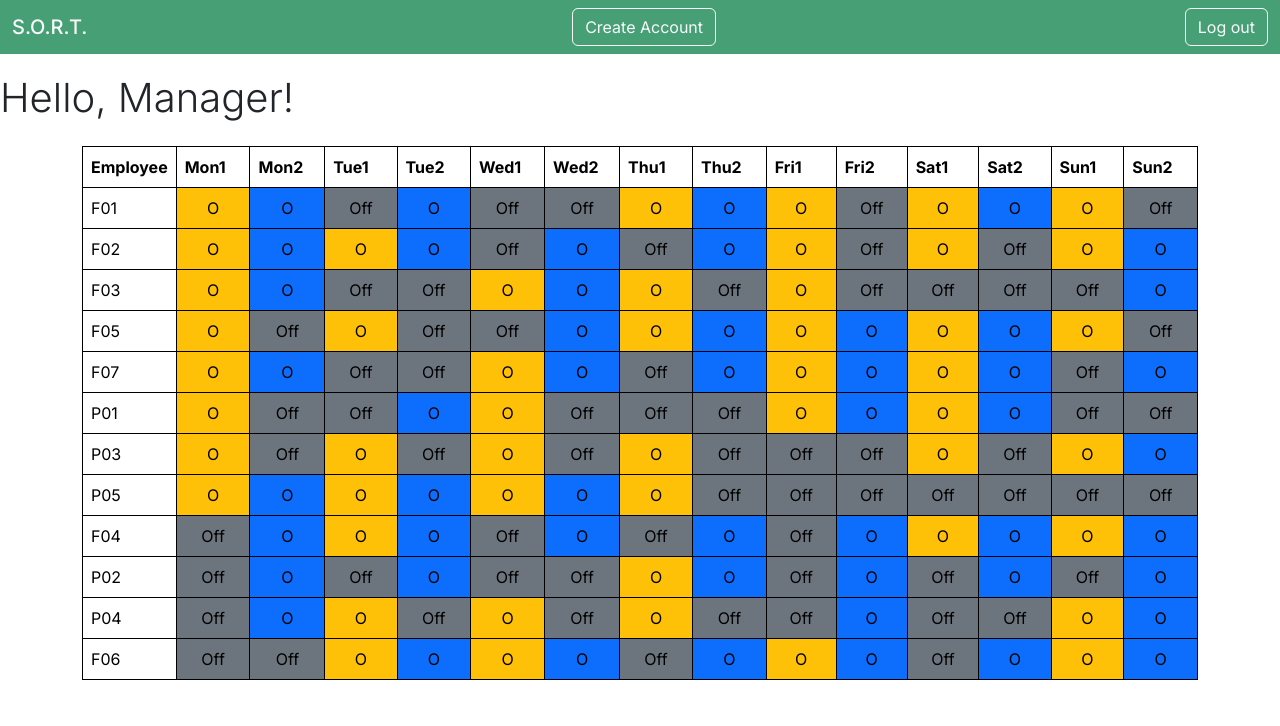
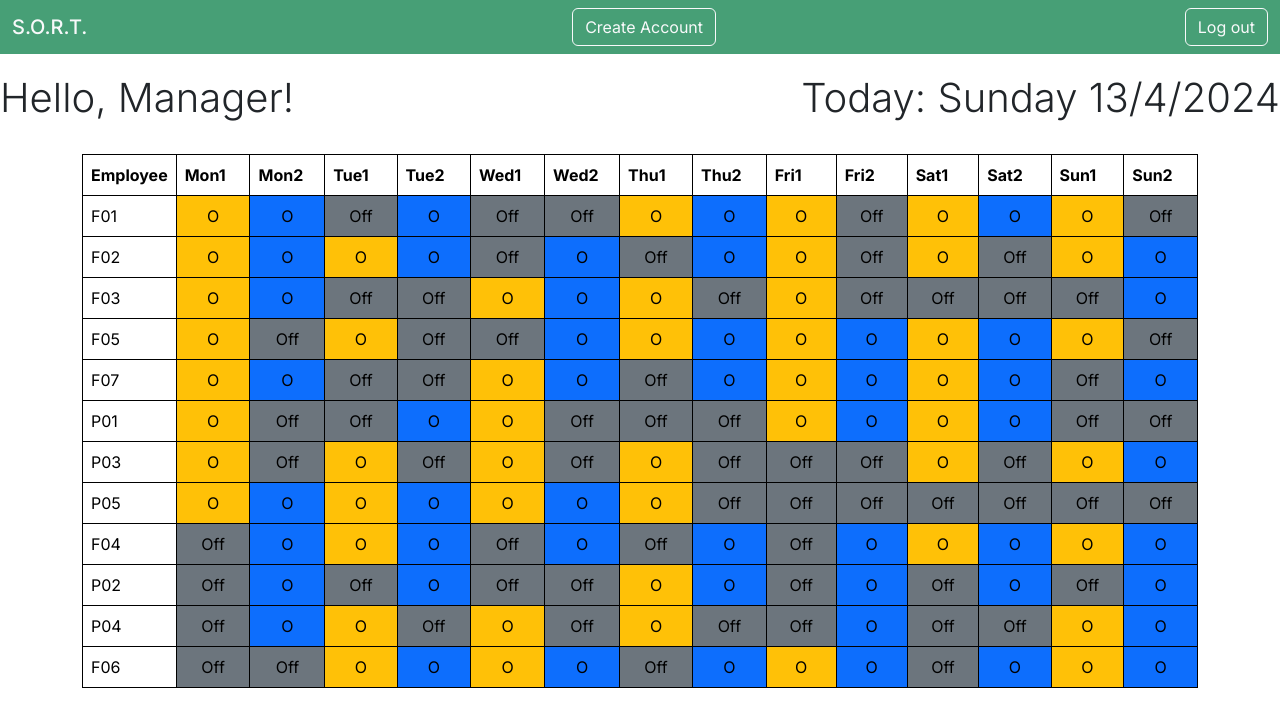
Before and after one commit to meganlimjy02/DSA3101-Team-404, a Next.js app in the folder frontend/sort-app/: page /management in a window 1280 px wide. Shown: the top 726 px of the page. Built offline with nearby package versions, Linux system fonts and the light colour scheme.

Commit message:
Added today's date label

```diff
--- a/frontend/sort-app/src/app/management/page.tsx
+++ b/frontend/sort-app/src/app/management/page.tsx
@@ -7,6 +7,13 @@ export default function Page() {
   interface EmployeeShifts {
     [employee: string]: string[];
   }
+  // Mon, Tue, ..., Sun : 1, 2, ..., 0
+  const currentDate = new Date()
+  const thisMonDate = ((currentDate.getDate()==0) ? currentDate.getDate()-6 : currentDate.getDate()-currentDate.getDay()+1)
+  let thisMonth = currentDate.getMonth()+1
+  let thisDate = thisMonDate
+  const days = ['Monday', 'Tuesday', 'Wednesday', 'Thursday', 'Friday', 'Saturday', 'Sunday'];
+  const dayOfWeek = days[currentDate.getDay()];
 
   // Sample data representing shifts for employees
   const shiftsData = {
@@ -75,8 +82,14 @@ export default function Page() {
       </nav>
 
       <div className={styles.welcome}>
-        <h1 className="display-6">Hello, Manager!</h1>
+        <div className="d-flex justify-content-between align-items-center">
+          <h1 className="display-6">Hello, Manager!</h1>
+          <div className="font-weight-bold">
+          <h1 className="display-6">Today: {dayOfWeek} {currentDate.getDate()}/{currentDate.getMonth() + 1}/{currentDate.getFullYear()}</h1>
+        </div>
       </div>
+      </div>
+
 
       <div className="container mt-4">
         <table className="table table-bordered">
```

§

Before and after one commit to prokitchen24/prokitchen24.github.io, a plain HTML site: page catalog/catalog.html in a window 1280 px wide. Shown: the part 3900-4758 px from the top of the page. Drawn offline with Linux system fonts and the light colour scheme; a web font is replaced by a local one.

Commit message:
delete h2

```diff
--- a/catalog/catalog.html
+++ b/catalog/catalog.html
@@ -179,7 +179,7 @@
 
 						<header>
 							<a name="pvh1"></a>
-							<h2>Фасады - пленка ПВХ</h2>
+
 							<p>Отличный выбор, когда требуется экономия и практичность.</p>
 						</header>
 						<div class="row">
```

§

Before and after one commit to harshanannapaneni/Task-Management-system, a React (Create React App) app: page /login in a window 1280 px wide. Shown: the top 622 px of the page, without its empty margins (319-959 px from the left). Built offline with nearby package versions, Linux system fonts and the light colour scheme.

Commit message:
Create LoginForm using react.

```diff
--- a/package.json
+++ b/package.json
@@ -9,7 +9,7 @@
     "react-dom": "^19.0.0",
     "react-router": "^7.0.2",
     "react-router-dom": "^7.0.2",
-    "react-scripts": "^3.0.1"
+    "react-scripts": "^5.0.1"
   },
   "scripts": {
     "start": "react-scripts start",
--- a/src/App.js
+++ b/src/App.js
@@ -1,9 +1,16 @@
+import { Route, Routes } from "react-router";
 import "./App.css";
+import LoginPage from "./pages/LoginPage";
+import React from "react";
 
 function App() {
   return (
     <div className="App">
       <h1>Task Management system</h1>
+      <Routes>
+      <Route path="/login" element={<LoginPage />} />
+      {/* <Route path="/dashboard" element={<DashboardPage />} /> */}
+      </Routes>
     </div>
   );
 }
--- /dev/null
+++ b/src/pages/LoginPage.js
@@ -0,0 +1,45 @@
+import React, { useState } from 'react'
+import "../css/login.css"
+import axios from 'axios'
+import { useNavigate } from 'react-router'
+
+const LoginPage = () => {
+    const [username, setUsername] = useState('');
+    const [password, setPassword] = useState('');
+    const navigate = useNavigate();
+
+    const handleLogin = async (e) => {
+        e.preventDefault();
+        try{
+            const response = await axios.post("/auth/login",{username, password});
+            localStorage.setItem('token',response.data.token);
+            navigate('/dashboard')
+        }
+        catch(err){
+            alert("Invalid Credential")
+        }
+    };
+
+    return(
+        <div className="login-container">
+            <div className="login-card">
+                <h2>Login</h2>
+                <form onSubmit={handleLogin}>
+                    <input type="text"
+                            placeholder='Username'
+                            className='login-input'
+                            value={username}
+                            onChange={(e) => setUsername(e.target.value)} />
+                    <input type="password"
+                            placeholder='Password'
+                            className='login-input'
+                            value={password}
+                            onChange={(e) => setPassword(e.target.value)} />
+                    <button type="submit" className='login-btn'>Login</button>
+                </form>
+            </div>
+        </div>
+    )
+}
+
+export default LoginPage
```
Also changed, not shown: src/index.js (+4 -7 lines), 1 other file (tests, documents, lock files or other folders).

§

Your goal: For the entries, state the number of lines that include the string "dashboard". Add no other words.

Output: 2